> _WHAT YOU SHOULD DO_
Return all lines of the listing below that carry the word "gray".

BEGIN MATERIAL FOR THE TASK

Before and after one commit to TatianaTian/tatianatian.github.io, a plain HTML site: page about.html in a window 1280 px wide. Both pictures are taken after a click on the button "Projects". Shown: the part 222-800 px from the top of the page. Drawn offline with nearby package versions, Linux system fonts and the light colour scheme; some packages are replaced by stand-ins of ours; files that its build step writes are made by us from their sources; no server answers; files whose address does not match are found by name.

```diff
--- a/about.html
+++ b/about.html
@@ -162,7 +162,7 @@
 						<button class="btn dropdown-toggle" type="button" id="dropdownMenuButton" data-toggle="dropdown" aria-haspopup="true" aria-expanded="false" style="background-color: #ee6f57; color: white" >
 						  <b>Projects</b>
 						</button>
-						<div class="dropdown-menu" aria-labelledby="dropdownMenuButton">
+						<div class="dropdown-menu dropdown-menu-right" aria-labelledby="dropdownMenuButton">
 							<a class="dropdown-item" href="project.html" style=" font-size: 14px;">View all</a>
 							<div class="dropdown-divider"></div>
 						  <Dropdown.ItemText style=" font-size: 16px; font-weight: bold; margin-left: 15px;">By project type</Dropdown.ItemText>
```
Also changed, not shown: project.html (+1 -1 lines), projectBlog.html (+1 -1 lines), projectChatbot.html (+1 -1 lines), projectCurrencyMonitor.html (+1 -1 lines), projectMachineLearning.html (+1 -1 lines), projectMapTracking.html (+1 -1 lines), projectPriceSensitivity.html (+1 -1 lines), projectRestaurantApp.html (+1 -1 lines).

END MATERIAL FOR THE TASK
BEGIN MATERIAL FOR THE TASK

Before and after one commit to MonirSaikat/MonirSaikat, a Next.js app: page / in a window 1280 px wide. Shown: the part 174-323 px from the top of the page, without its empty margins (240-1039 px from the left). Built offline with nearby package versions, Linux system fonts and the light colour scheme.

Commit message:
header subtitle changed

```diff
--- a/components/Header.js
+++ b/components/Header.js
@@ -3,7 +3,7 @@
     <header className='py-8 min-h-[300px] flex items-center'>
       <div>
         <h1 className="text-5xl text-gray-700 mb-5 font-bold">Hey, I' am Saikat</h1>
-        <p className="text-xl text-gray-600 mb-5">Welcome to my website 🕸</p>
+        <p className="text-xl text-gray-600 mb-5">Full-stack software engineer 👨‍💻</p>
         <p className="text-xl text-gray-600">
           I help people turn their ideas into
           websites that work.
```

END MATERIAL FOR THE TASK

> _TASK OUTPUT_
         <h1 className="text-5xl text-gray-700 mb-5 font-bold">Hey, I' am Saikat</h1>
-        <p className="text-xl text-gray-600 mb-5">Welcome to my website 🕸</p>
+        <p className="text-xl text-gray-600 mb-5">Full-stack software engineer 👨‍💻</p>
         <p className="text-xl text-gray-600">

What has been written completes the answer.